Born at Kumilnga, west of the Pollock Hills in Western Australia, Naata Nungurrayi was about 30 years of age when she encountered the welfare patrol in 1963 and was brought with her family to Papunya the flowing year. Forced to leave behind her beloved desert homelands, the memory of these places and the life she led there continues to provide the wellspring of her inspiration and the subject matter for her highly sought after paintings. After initially moving to Docker River with family members in the late 1970’s she finally settled in the KIntore region in the early 1980’s. Naata began painting for Papunya Tula Artists in 1996, encouraged by the arts coordinator at Haasts Bluff, Marina Strochi who was immediately impressed by her particular style. She participated in Papunya group exhibitions for the first time during the following year including exhibitions during the Desert Mob weekend and at Chapman Gallery in Canberra.
Naata’s paintings combine the carefully composed geometric style that developed at Papunya amongst the Pintupi painting men, with the looser technique and more painterly organic style introduced by the women after the paintings camps of the early and mid 1990’s. She was included in the exhibition Twenty-Five Years and Beyond at Flinders University Art Museum in 2000 and Papunya Tula: Genesis and Genius at the At Gallery of NSW during the same year.
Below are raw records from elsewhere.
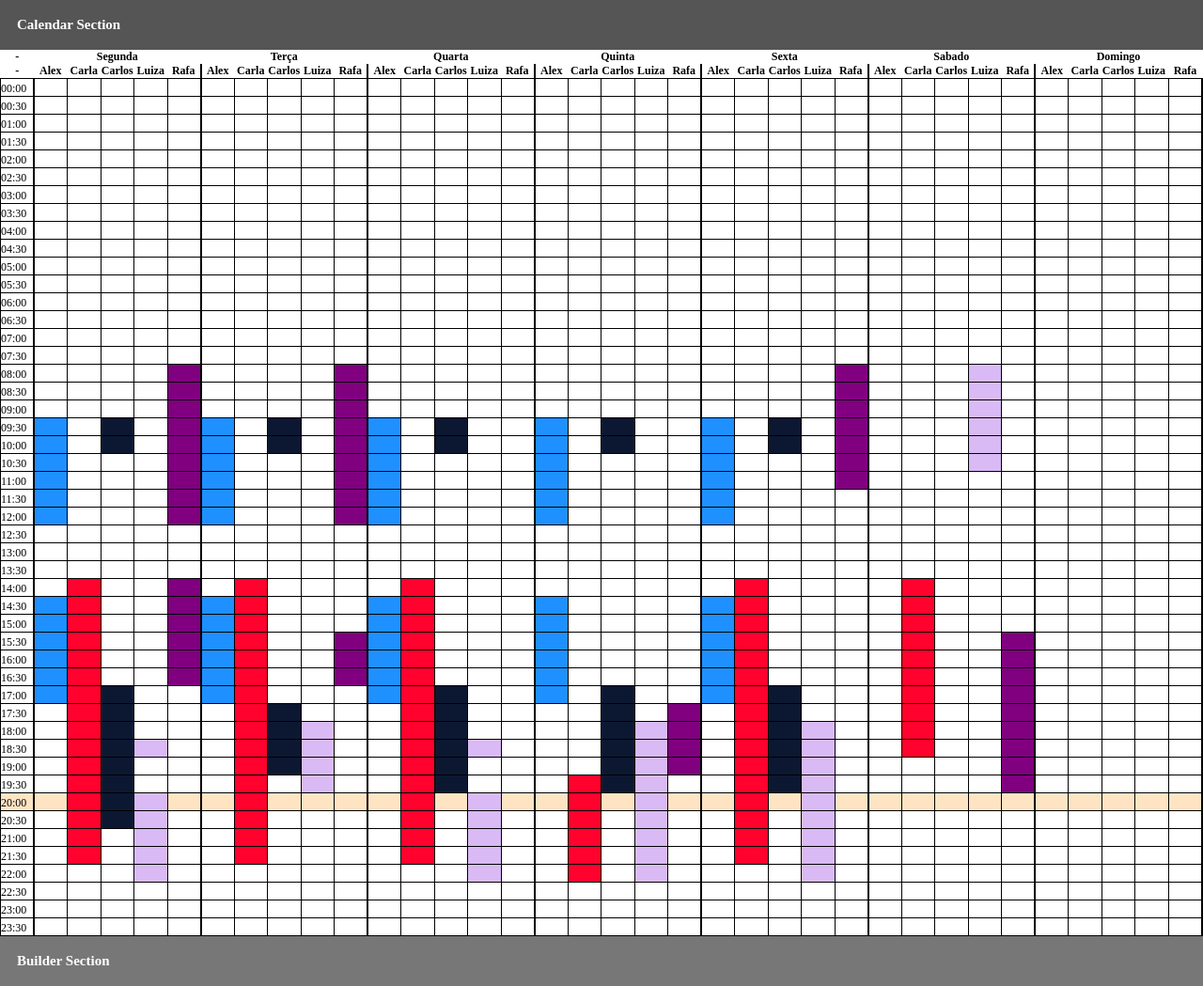
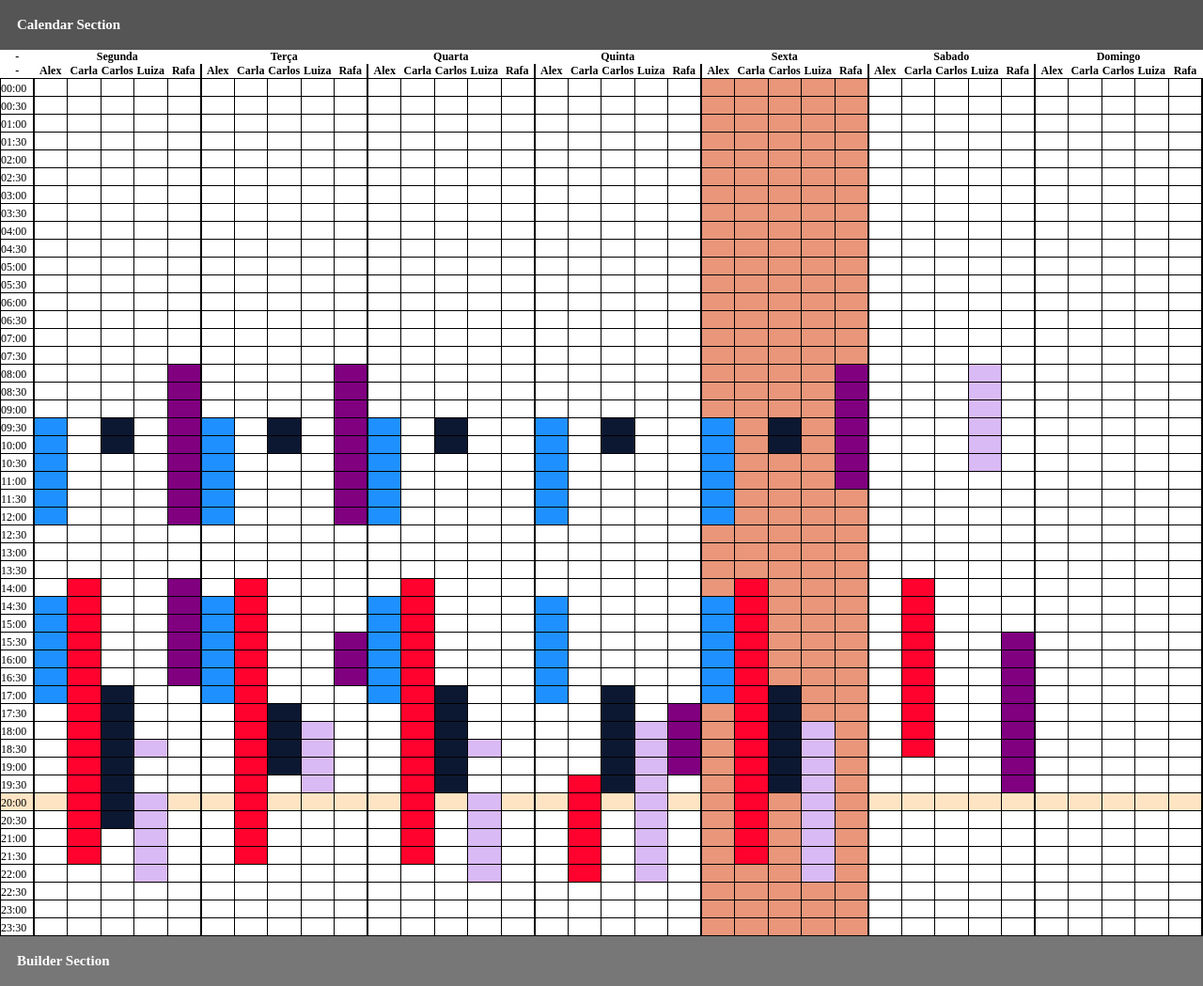
Before and after one commit to chap0lin/shared-calendar, a plain HTML site: page index.html in a window 1280 px wide. Shown: the whole page at 94% size. Drawn offline with Linux system fonts and the light colour scheme.

Commit message:
highlight dia da semana

```diff
--- a/index.html
+++ b/index.html
@@ -81,6 +81,9 @@
     }
     tr + .now {
       background-color: bisque;
+    }
+    td + .date{
+      background-color: darksalmon;
     }
   </style>
   <script defer src="builder.js"></script>
@@ -200,6 +203,7 @@
               const tdtime = document.createElement("td")
               const nowH = new Date().getHours()
               const nowM = new Date().getMinutes()
+              const nowD = new Date().getUTCDay()
               const matchTime =`${nowH < 10? '0' + nowH : nowH}:${nowM < 30? '00' : '30'}`
 
               tdtime.innerText = t
@@ -215,6 +219,8 @@
               for(let i=0; i<35; i++){
                 const td = document.createElement("td")
                 td.classList.add("d")
+                if(Math.floor(i/5) === nowD-1)
+                  td.classList.add("date")
                 row.appendChild(td)
               }
               cbody.appendChild(row)
```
Now in her seventies, Naata is one of the leading Kintore women artists and a respected elder within the Pintupi tribal group. Traditional initiation into the sacred knowledge of Women’s Law has given Naata the authority to paint designs depicting women’s sites and journeys and the sacred ceremonies they performed. The designs women painted on their bodies during these ceremonies are carried over onto the picture surface and project the same rhythmic quality felt in a live performance. These ceremonies enact and celebrate the ancestral Tingari women who, like the Tingari men, also travel the vast stretches of country, creating and shaping the features and creatures of the landscape and teaching the ways of survival within this often physically demanding terrain. Naata includes visual references to the food collected, the waterholes they visited and the encampments where they came together in large groups to share their wisdom and teach the young. Her preference for pale creamy ochres imparts a calming softness to her paintings while her unhurried compositions seem to bring all elements together with a spacious sense of harmony and inclusiveness. Like other women artists of her painting group, Naata likes to apply paint thickly, as though molding a rich and textured surface, reflecting her feel for the earth, which underscores her own spiritual and cultural foundations and that of her people.
Much like her contemporary Walangkura Napanangka, she is able to paint in a number of quite different yet consistent styles and can be quite adventurous with colour given the opportunity. Her most successful works at auction, however, have been created in relatively conventional ochre tones, while those that contain bright pinks, reds, or laden with orange and yellow ochres have tended to be less popular.
Her imagery varies from strikingly bold compositions created gesturally, to tight grids with contrasting in-filled dotting. Most recognisable are her paintings in which scallop shaped sites, denoting women, sweep in from the borders of the painted surface enclosing a combination of scattered roundels and striated bands and works consisting of an irregular grid, most effective when the colouring is subtle and the shading results in a clever balance.
Naata is the sister of George Tjungurrayi and Nancy Nungurrayi who are also highly sought after artists. In recent years, Naata along with George, Nancy, and her son, Kenny Williams Tjampitjinpa, have painted principally for Chris Simon of Yanda Art in Alice Springs, as well as a small number of others. The fact that artists of this calibre have been producing high quality works for others outside of their ‘official’ art centre has resulted in a great deal of tension between Papunya Tula and a number of independent dealers operating in Alice Springs. Much of the contemporary politics surrounding industry ethics has stemmed from such disputes. Yet Naata seems oblivious to this as she consistently produced works of the highest calibre while moving freely between Alice Springs and her country, deep in Central Australia. While her paintings have travelled the world, appearing in important exhibitions and have become amongst the most collectable of all Aboriginal art, Naata herself appears unaffected by it all, preferring to remain close to her family and her beloved country and eschewing the debate over ‘provenance’ that has spread like a brush fire around her. Should anyone doubt that she is being remunerated and cared for in an exemplary fashion, they need only look to the quality of her output for reassurance. Her works consistently border on the sublime.